Developers behind the failed Navy Hill plan have pitched a $350 million development for the city-owned public safety building site.
Capital City Partners LLC offered Richmond $3.17 million for the derelict structure fronting North Ninth Street and the 3-acre property it stands on, according to a proposal addressed to interim Chief Administrative Officer Lenora Reid and dated May 1. The firm wants to demolish the 66-year-old building and replace it with a 545,000-square-foot development.
“We will carefully review the offer and follow the process outlined by the city code for considering unsolicited offers,” said Jim Nolan, a spokesman for Mayor Levar Stoney.
An unsolicited offer for city-owned land triggers a process that requires a competitive solicitation and City Council approval before a sale can be executed.
A city ordinance requires that the Stoney administration notify the council of any unsolicited offer it receives. Three council members — Kimberly Gray, Kristen Larson and Stephanie Lynch — said the administration did not notify them of the Capital City Partners offer prior to a breaking news report about it. It was first reported midday Wednesday by Richmond BizSense.
The pitch comes three months after the council rejected a larger plan Capital City Partners was part of to replace the Richmond Coliseum.
That $1.5 billion proposal, the source of nearly two years of debate and friction between a bloc of the council and the mayor, would have brought new housing, retail and office space to roughly 21 acres of publicly owned downtown real estate, including the public safety building site.

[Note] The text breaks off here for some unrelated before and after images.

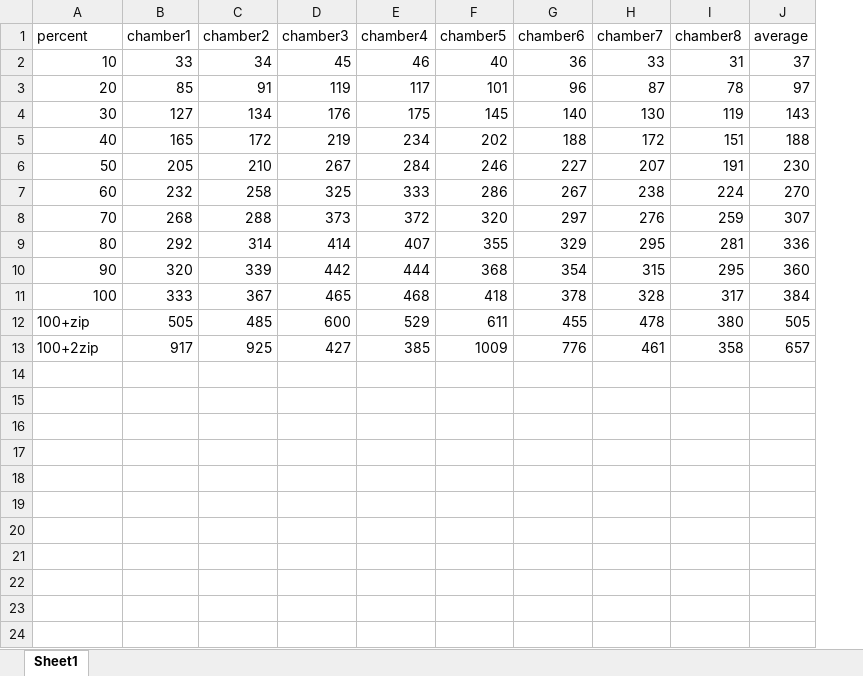
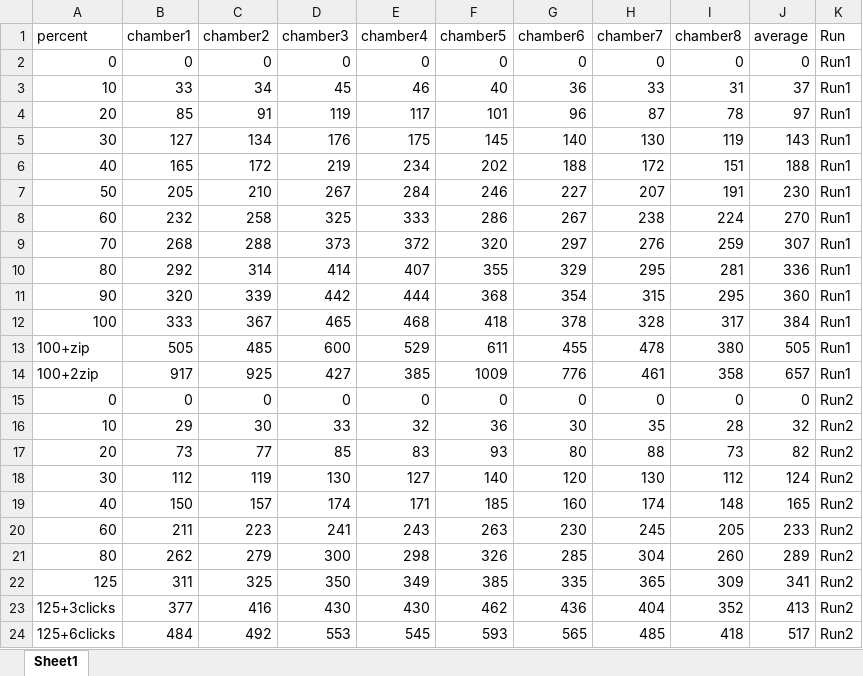
Before and after one commit to hputnam/LightCurve_TPC, an Excel workbook: RAnalysis/data/1_pi_curves/chamber_light.xlsx, sheet Sheet1, drawn as a sheet; values as stored, in another font and other column widths than the file's, no borders; addresses are those after the commit; the diff names each change by its address in the sheet, - before the commit and + after, or states it on an @@ line.

Commit message:
updating data, scripts, and output for 29degrees

```diff
--- a/RAnalysis/data/1_pi_curves/chamber_light.xlsx (sheet Sheet1)
+++ b/RAnalysis/data/1_pi_curves/chamber_light.xlsx (sheet Sheet1)
+column K (Run), rows 3-14: all Run1
+row 2: 0 | 0 | 0 | 0 | 0 | 0 | 0 | 0 | 0 | 0 | Run1
+row 15: 0 | 0 | 0 | 0 | 0 | 0 | 0 | 0 | 0 | 0 | Run2
+row 16: 10 | 29 | 30 | 33 | 32 | 36 | 30 | 35 | 28 | 32 | Run2
+row 17: 20 | 73 | 77 | 85 | 83 | 93 | 80 | 88 | 73 | 82 | Run2
+row 18: 30 | 112 | 119 | 130 | 127 | 140 | 120 | 130 | 112 | 124 | Run2
+row 19: 40 | 150 | 157 | 174 | 171 | 185 | 160 | 174 | 148 | 165 | Run2
+row 20: 60 | 211 | 223 | 241 | 243 | 263 | 230 | 245 | 205 | 233 | Run2
+row 21: 80 | 262 | 279 | 300 | 298 | 326 | 285 | 304 | 260 | 289 | Run2
+row 22: 125 | 311 | 325 | 350 | 349 | 385 | 335 | 365 | 309 | 341 | Run2
+row 23: 125+3clicks | 377 | 416 | 430 | 430 | 462 | 436 | 404 | 352 | 413 | Run2
+row 24: 125+6clicks | 484 | 492 | 553 | 545 | 593 | 565 | 485 | 418 | 517 | Run2
```
Also changed, not shown: formulas that keep their value, 29 other files.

That plan’s backer — NH District Corp. — was led by Dominion Energy CEO Thomas F. Farrell. Farrell’s group enlisted Michael Hallmark of Future Cities and Susan Eastridge of Concord Eastridge for the arena project and surrounding development. Hallmark and Eastridge formed Capital City Partners together.
The original plan relied heavily on a tax-increment financing setup that would have diverted new real estate taxes and other local taxes toward paying back the cost of the new arena. That setup was a nonstarter for five members of the council and opponents of the project.
The new proposal does not seek that sort of subsidy, Capital City Partners stated in its pitch to the city, which estimated that under private ownership the development would generate $60 million in new tax revenue over 30 years.
The construction proposed closely mirrors a piece of the original Navy Hill plan.
After demolishing the existing structure, the firm proposes a development that would include 150,000 square feet of space for the Virginia Commonwealth University Health System and an additional 150,000 square feet of Class A office space for lease.
The plans also include a new 145-bed facility for nonprofit The Doorways; a 60-room facility for nonprofit Ronald McDonald House Charities; 35,000 square feet for a VCU Health System child care center; and 20,000 square feet of retail. Up to 1,900 parking spaces would be built on site, according to the proposal. Each of the tenants named in the proposal were in line for space in the original Navy Hill plan.
Additionally, Capital City Partners offered to pay to rebuild Clay Street between Ninth and 10th streets, another component of the original plan.
Its $3.17 million offer is based on an appraisal by CBRE, a commercial real estate firm. The property is assessed at $15.4 million, according to city property records.
Before the pandemic, the council began discussing a new planning process and solicitation for the public safety building site and other vacant property around the Coliseum. The city also received a separate unsolicited offer for the arena from Douglas Jemal, a Washington -based developer whose portfolio includes a number of properties in Richmond.